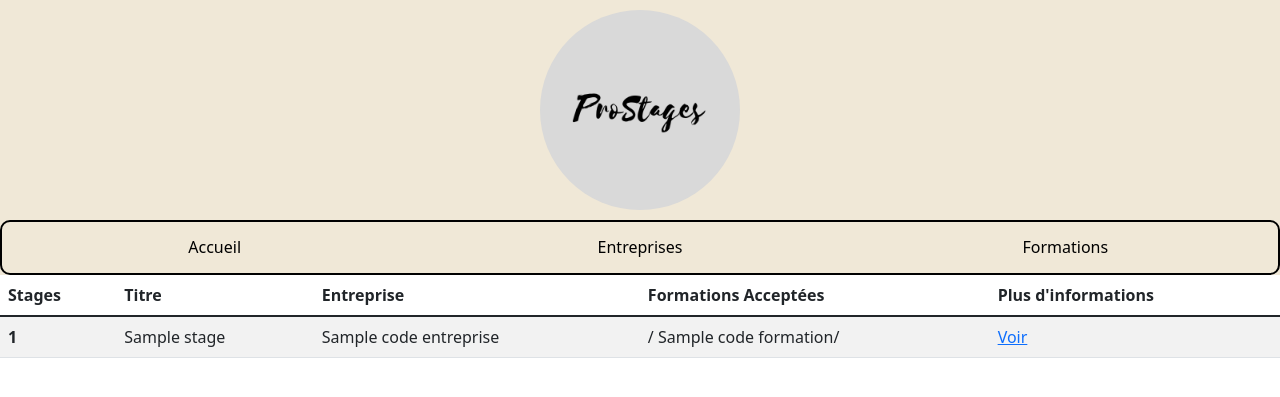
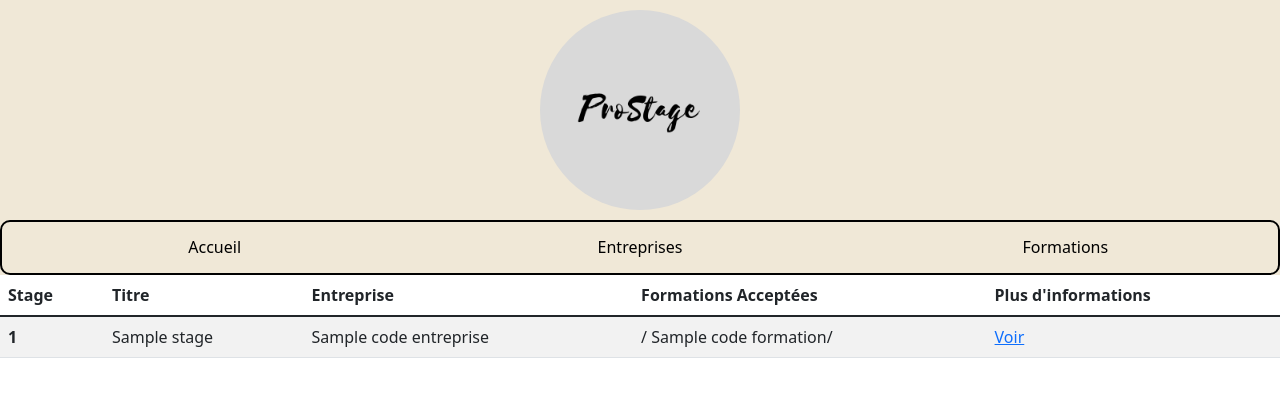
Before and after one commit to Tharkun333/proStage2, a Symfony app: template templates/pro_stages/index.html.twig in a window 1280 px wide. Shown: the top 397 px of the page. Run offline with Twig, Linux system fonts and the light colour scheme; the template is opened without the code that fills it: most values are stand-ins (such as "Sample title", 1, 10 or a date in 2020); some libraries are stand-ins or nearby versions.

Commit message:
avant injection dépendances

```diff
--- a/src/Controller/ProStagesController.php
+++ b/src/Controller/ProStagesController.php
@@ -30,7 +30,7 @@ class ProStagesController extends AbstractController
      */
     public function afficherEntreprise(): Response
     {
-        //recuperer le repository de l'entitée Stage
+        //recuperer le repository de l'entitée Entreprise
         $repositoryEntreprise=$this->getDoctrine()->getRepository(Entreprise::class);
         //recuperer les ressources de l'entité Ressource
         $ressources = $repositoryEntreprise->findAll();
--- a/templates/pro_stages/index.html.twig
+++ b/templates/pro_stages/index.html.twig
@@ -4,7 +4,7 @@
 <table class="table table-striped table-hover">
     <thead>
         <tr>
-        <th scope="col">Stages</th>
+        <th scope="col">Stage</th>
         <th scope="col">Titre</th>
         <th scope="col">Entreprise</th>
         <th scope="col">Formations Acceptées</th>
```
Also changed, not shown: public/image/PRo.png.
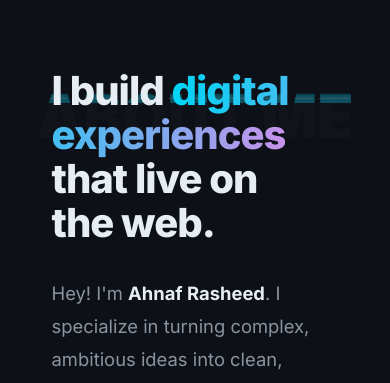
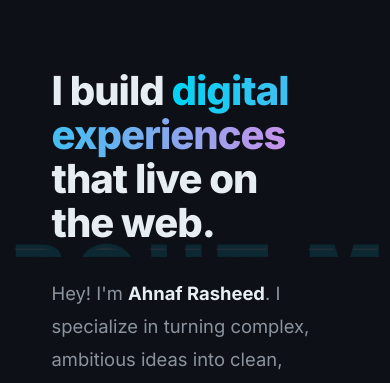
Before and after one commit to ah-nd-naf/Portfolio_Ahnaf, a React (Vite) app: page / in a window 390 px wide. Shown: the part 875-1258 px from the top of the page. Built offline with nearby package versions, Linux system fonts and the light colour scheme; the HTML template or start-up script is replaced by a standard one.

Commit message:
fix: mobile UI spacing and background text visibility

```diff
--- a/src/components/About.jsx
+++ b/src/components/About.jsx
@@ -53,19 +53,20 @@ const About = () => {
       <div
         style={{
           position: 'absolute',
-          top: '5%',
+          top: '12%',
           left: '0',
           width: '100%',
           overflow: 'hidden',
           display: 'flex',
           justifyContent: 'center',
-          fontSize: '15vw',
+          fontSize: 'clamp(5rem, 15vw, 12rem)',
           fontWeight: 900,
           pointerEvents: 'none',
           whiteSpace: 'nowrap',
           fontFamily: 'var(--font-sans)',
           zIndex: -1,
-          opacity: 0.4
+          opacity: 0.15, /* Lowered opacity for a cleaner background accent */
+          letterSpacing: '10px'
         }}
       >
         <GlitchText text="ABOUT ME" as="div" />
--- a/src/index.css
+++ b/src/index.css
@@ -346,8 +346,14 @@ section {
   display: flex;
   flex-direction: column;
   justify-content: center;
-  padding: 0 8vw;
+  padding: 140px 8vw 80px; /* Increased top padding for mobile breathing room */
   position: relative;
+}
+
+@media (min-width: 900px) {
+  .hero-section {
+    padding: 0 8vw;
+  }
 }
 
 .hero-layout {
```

☆ ☆ ☆ ☆ ☆

_TASK DIRECTIONS_. Print the material again word for word. Please drop every picture.

_RESULT OF THE TASK_.
Before and after one commit to Tharkun333/proStage2, a Symfony app: template templates/pro_stages/index.html.twig in a window 1280 px wide. Shown: the top 397 px of the page. Run offline with Twig, Linux system fonts and the light colour scheme; the template is opened without the code that fills it: most values are stand-ins (such as "Sample title", 1, 10 or a date in 2020); some libraries are stand-ins or nearby versions.

Commit message:
avant injection dépendances

```diff
--- a/src/Controller/ProStagesController.php
+++ b/src/Controller/ProStagesController.php
@@ -30,7 +30,7 @@ class ProStagesController extends AbstractController
      */
     public function afficherEntreprise(): Response
     {
-        //recuperer le repository de l'entitée Stage
+        //recuperer le repository de l'entitée Entreprise
         $repositoryEntreprise=$this->getDoctrine()->getRepository(Entreprise::class);
         //recuperer les ressources de l'entité Ressource
         $ressources = $repositoryEntreprise->findAll();
--- a/templates/pro_stages/index.html.twig
+++ b/templates/pro_stages/index.html.twig
@@ -4,7 +4,7 @@
 <table class="table table-striped table-hover">
     <thead>
         <tr>
-        <th scope="col">Stages</th>
+        <th scope="col">Stage</th>
         <th scope="col">Titre</th>
         <th scope="col">Entreprise</th>
         <th scope="col">Formations Acceptées</th>
```
Also changed, not shown: public/image/PRo.png.
Before and after one commit to ah-nd-naf/Portfolio_Ahnaf, a React (Vite) app: page / in a window 390 px wide. Shown: the part 875-1258 px from the top of the page. Built offline with nearby package versions, Linux system fonts and the light colour scheme; the HTML template or start-up script is replaced by a standard one.

Commit message:
fix: mobile UI spacing and background text visibility

```diff
--- a/src/components/About.jsx
+++ b/src/components/About.jsx
@@ -53,19 +53,20 @@ const About = () => {
       <div
         style={{
           position: 'absolute',
-          top: '5%',
+          top: '12%',
           left: '0',
           width: '100%',
           overflow: 'hidden',
           display: 'flex',
           justifyContent: 'center',
-          fontSize: '15vw',
+          fontSize: 'clamp(5rem, 15vw, 12rem)',
           fontWeight: 900,
           pointerEvents: 'none',
           whiteSpace: 'nowrap',
           fontFamily: 'var(--font-sans)',
           zIndex: -1,
-          opacity: 0.4
+          opacity: 0.15, /* Lowered opacity for a cleaner background accent */
+          letterSpacing: '10px'
         }}
       >
         <GlitchText text="ABOUT ME" as="div" />
--- a/src/index.css
+++ b/src/index.css
@@ -346,8 +346,14 @@ section {
   display: flex;
   flex-direction: column;
   justify-content: center;
-  padding: 0 8vw;
+  padding: 140px 8vw 80px; /* Increased top padding for mobile breathing room */
   position: relative;
+}
+
+@media (min-width: 900px) {
+  .hero-section {
+    padding: 0 8vw;
+  }
 }
 
 .hero-layout {
```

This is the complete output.